Goal of the exercise → Restate each of the lines given below, word for word.

Data shown →

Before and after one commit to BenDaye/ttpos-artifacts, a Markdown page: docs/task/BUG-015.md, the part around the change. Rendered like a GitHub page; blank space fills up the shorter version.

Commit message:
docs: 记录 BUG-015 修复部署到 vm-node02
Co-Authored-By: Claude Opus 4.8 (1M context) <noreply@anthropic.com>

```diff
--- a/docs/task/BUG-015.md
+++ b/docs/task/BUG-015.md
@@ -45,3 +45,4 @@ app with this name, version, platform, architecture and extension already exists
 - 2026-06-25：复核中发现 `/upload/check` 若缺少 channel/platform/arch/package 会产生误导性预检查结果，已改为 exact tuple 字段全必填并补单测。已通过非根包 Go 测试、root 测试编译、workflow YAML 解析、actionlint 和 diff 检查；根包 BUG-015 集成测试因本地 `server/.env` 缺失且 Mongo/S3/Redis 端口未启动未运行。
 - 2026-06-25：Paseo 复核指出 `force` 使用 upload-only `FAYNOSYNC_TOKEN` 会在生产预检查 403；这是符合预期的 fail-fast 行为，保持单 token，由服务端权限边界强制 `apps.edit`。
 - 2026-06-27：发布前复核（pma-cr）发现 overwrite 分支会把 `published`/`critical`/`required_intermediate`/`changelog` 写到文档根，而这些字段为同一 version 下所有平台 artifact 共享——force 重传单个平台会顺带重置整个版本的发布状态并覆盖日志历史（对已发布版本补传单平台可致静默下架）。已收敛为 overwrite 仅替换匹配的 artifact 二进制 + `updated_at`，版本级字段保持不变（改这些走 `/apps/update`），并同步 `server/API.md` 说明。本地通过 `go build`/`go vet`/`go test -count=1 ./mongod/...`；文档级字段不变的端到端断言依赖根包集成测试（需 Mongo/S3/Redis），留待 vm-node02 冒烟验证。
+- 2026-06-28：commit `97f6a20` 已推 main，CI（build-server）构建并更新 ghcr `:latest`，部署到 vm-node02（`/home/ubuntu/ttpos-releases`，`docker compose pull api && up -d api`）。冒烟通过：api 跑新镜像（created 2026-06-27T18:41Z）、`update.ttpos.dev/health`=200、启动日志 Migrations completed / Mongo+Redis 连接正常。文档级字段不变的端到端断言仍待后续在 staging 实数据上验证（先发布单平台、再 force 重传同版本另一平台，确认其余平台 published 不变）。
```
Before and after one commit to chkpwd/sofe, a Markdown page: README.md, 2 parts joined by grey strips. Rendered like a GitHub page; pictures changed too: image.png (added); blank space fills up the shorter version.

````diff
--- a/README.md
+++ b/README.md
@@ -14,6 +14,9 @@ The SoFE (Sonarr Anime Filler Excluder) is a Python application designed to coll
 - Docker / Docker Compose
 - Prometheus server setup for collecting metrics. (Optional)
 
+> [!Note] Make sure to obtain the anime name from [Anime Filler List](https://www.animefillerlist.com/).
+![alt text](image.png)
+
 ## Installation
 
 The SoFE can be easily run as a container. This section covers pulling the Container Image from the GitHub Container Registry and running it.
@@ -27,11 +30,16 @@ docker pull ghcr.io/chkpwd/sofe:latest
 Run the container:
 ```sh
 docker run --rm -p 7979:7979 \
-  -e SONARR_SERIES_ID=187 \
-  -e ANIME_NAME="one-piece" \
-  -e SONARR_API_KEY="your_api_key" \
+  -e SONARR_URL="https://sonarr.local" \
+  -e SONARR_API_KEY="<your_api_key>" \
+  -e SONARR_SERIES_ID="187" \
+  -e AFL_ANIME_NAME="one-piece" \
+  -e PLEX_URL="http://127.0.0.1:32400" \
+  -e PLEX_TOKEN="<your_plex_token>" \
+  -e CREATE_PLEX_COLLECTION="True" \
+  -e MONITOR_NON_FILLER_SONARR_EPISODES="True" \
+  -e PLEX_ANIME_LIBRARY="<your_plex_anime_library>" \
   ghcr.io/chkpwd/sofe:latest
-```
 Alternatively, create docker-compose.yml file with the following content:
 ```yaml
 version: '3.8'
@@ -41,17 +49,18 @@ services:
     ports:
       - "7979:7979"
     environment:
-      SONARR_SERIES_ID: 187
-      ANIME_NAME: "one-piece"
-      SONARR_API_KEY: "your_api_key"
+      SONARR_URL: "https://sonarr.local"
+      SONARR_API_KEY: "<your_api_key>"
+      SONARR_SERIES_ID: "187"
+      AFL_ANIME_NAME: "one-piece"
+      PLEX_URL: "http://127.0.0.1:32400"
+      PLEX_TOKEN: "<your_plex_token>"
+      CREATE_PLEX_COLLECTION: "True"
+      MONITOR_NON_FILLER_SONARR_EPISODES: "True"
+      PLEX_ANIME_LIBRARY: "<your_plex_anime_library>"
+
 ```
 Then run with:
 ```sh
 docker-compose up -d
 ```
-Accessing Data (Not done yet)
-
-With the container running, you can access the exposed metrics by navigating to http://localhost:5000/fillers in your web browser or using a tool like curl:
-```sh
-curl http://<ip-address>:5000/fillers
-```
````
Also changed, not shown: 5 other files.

Written answer →
Before and after one commit to BenDaye/ttpos-artifacts, a Markdown page: docs/task/BUG-015.md, the part around the change. Rendered like a GitHub page; blank space fills up the shorter version.

Commit message:
docs: 记录 BUG-015 修复部署到 vm-node02
Co-Authored-By: Claude Opus 4.8 (1M context) <noreply@anthropic.com>

```diff
--- a/docs/task/BUG-015.md
+++ b/docs/task/BUG-015.md
@@ -45,3 +45,4 @@ app with this name, version, platform, architecture and extension already exists
 - 2026-06-25：复核中发现 `/upload/check` 若缺少 channel/platform/arch/package 会产生误导性预检查结果，已改为 exact tuple 字段全必填并补单测。已通过非根包 Go 测试、root 测试编译、workflow YAML 解析、actionlint 和 diff 检查；根包 BUG-015 集成测试因本地 `server/.env` 缺失且 Mongo/S3/Redis 端口未启动未运行。
 - 2026-06-25：Paseo 复核指出 `force` 使用 upload-only `FAYNOSYNC_TOKEN` 会在生产预检查 403；这是符合预期的 fail-fast 行为，保持单 token，由服务端权限边界强制 `apps.edit`。
 - 2026-06-27：发布前复核（pma-cr）发现 overwrite 分支会把 `published`/`critical`/`required_intermediate`/`changelog` 写到文档根，而这些字段为同一 version 下所有平台 artifact 共享——force 重传单个平台会顺带重置整个版本的发布状态并覆盖日志历史（对已发布版本补传单平台可致静默下架）。已收敛为 overwrite 仅替换匹配的 artifact 二进制 + `updated_at`，版本级字段保持不变（改这些走 `/apps/update`），并同步 `server/API.md` 说明。本地通过 `go build`/`go vet`/`go test -count=1 ./mongod/...`；文档级字段不变的端到端断言依赖根包集成测试（需 Mongo/S3/Redis），留待 vm-node02 冒烟验证。
+- 2026-06-28：commit `97f6a20` 已推 main，CI（build-server）构建并更新 ghcr `:latest`，部署到 vm-node02（`/home/ubuntu/ttpos-releases`，`docker compose pull api && up -d api`）。冒烟通过：api 跑新镜像（created 2026-06-27T18:41Z）、`update.ttpos.dev/health`=200、启动日志 Migrations completed / Mongo+Redis 连接正常。文档级字段不变的端到端断言仍待后续在 staging 实数据上验证（先发布单平台、再 force 重传同版本另一平台，确认其余平台 published 不变）。
```
Before and after one commit to chkpwd/sofe, a Markdown page: README.md, 2 parts joined by grey strips. Rendered like a GitHub page; pictures changed too: image.png (added); blank space fills up the shorter version.

````diff
--- a/README.md
+++ b/README.md
@@ -14,6 +14,9 @@ The SoFE (Sonarr Anime Filler Excluder) is a Python application designed to coll
 - Docker / Docker Compose
 - Prometheus server setup for collecting metrics. (Optional)
 
+> [!Note] Make sure to obtain the anime name from [Anime Filler List](https://www.animefillerlist.com/).
+![alt text](image.png)
+
 ## Installation
 
 The SoFE can be easily run as a container. This section covers pulling the Container Image from the GitHub Container Registry and running it.
@@ -27,11 +30,16 @@ docker pull ghcr.io/chkpwd/sofe:latest
 Run the container:
 ```sh
 docker run --rm -p 7979:7979 \
-  -e SONARR_SERIES_ID=187 \
-  -e ANIME_NAME="one-piece" \
-  -e SONARR_API_KEY="your_api_key" \
+  -e SONARR_URL="https://sonarr.local" \
+  -e SONARR_API_KEY="<your_api_key>" \
+  -e SONARR_SERIES_ID="187" \
+  -e AFL_ANIME_NAME="one-piece" \
+  -e PLEX_URL="http://127.0.0.1:32400" \
+  -e PLEX_TOKEN="<your_plex_token>" \
+  -e CREATE_PLEX_COLLECTION="True" \
+  -e MONITOR_NON_FILLER_SONARR_EPISODES="True" \
+  -e PLEX_ANIME_LIBRARY="<your_plex_anime_library>" \
   ghcr.io/chkpwd/sofe:latest
-```
 Alternatively, create docker-compose.yml file with the following content:
 ```yaml
 version: '3.8'
@@ -41,17 +49,18 @@ services:
     ports:
       - "7979:7979"
     environment:
-      SONARR_SERIES_ID: 187
-      ANIME_NAME: "one-piece"
-      SONARR_API_KEY: "your_api_key"
+      SONARR_URL: "https://sonarr.local"
+      SONARR_API_KEY: "<your_api_key>"
+      SONARR_SERIES_ID: "187"
+      AFL_ANIME_NAME: "one-piece"
+      PLEX_URL: "http://127.0.0.1:32400"
+      PLEX_TOKEN: "<your_plex_token>"
+      CREATE_PLEX_COLLECTION: "True"
+      MONITOR_NON_FILLER_SONARR_EPISODES: "True"
+      PLEX_ANIME_LIBRARY: "<your_plex_anime_library>"
+
 ```
 Then run with:
 ```sh
 docker-compose up -d
 ```
-Accessing Data (Not done yet)
-
-With the container running, you can access the exposed metrics by navigating to http://localhost:5000/fillers in your web browser or using a tool like curl:
-```sh
-curl http://<ip-address>:5000/fillers
-```
````
Also changed, not shown: 5 other files.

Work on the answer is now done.